My practice led research is as a painter who explores urban alienation in contemporary transcultural contexts, based on my journeys in my immediate urban environments through depicting the cultural diversity of people including crowds, iconic buildings and sculptures alongside self-portraits or room interiors. I have an interest in cross cultural influences of POC communities in cities and my own identity as a British South Asian artist.
I use both monochromatic and vivid colours in my expressionistic figurative paintings. I create large images using oil on canvas, with montage as an important element with how the images are constructed.
Other Daughter 2021 is about the tension of a Sikh family because of the old and new generation against the backdrop of possible alienation of the Sikh Gurdwahara in a British landscape.
My research questions are: 1. How can alienation translate into my paintings based on exploring my urban journeys such as the structure of crowds which contain collective forms of alienation? 2. How is the contemporary transcultural in urban spaces explored aesthetically in contemporary painting including my own art practice?
The theories of alienation spearheaded by Karl Marx are relevant to my work e.g. showing individuals separate from others in commuter crowds. I paint spaces of temporary transit such as railway stations, with crowds forming specific structures, seemingly an angry swarm or an orderly parade.
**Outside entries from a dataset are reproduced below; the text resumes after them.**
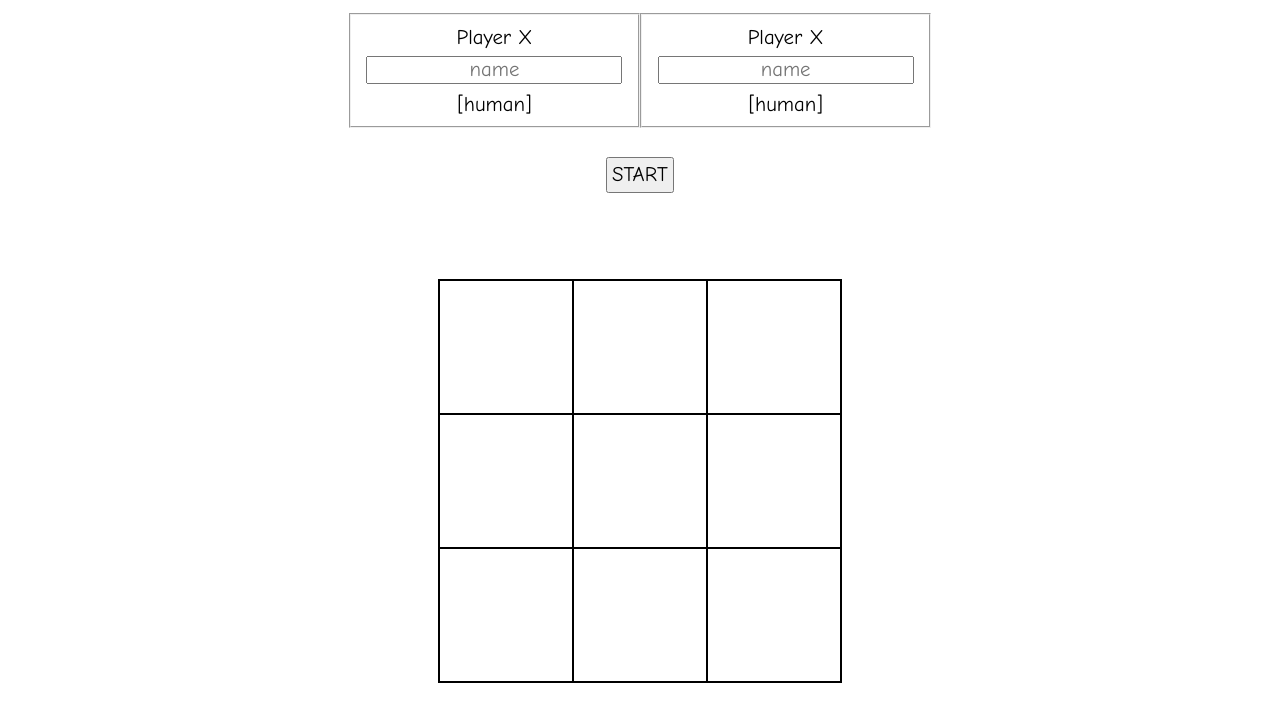
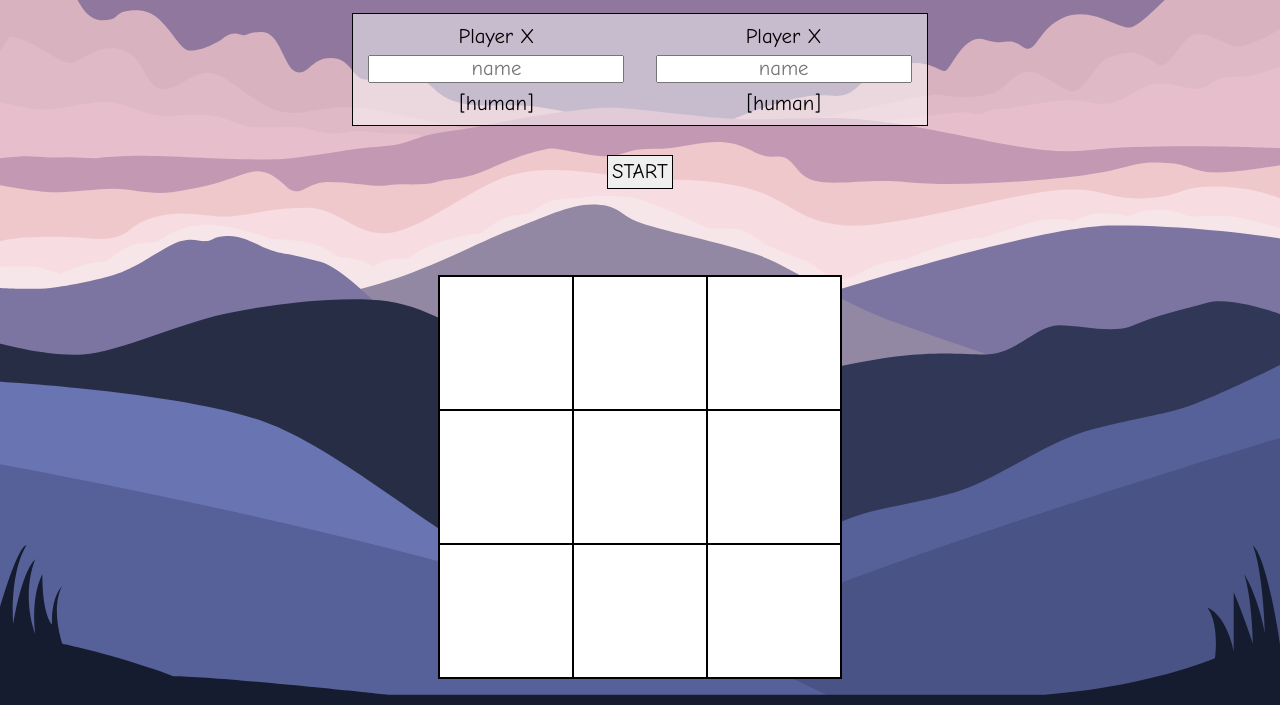
Before and after one commit to Cedrus32/Tic-Tac-Toe, a plain HTML site: page index.html in a window 1280 px wide. Shown: the part 95-800 px from the top of the page. Drawn offline with Linux system fonts and the light colour scheme.

Commit message:
Set preliminary colors

```diff
--- a/styles/colors.css
+++ b/styles/colors.css
@@ -7,11 +7,21 @@
 }
 
 body {
-    /* background-color: var(--accent); */
-    background-image: url('./assets/bg/dawn.svg');
+    background-image: url('../assets/bg/dawn.svg');
+    background-position: center bottom;
+    background-size: cover;
 }
 
-.player-input {
+.player-container {
+    background-color: rgb(255, 255, 255, 50%);
+    border: 1px solid black;
+}
+
+.player-fieldset {
+    border: none;
+}
+
+button {
     border: 1px solid black;
 }
 
```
In Other Home 2021, I present a woman of South Asian descent wearing a sari against a backdrop of curtains, and filtered in blues, bringing together elements from different cultures. Are the crowd, woman and child viewed as the ‘other’, or not, depending on the viewer? They could be perceived as separate from the crowd because of their positioning. The two identities I have of my South Asian and British heritage blend with each other, causing a heterotopia of non-physical spaces.
Lockdown 2020 shows a self-portrait with my face half submerged in shadow, in brown and white, alluding to my mixed South Asian heritage, with an interior scene in the background. My face has a neutral expression – it seems neither sad or happy. This painting reflects my personal alienation during lockdown. The result of lockdown has had a positive effect for creating more potential for my research.
I have secured funding from the Slade Teaching Committee to develop a project: Interworlds: Transcultural Hybridity in Art. The project will explore the transcultural in art, through inviting external speakers, Slade students and staff and others to contribute to activities including on-line talk series/ panel discussions, (FTF) exhibition, with a long-term aim of a symposium, data/archive, and publication.
It develops from dialogues on decolonization in the arts at the Slade, University of the Arts London, British Art Network, Asia Triennial Manchester, including my recent contribution to a symposium organised by the Race and Racialisation Phd Group at the Sarah Parker Remond Centre, UCL, on the study of racism and racialisation. The project will involve 3 talks and engagement with students, centred on leading contributions by Alnoor Mitha, Research Fellow in South Asian Cultures at MMU and Director of Asia Triennial Manchester. The project will increase knowledge of the transcultural across the Slade, contribute to decolonizing the curriculum, enhance social cohesion within UCL, and continuing collaboration with the Sarah Parker Remond Centre forge new links and further links with external organisations and individuals including Asia Triennial Manchester and British Art Network.
In the last academic year I exhibited my paintings at Iso-lated Contact at the Art Contact Istanbul Contemporary Art Fair 2021, ‘Home and Unhome’ at the Sichuan Fine Arts Institute, Chongqing, China, 2020 ‘Liv-ing in Contrast’ at the Art Ankara Contemporary Art Fair, Turkey 2020.
I received an award for Arts Council England Developing Your Creative Practice, 2021. As part of this award I delivered a talk on my work followed by an in conversation with Professor Sarah Perks based at MIMA, Middlesborough and emerging curator Amani Mitha studying at the Royal College of Art, London, August 2021. I also delivered a talk on my art practice for the Black British Art Network, July 2021.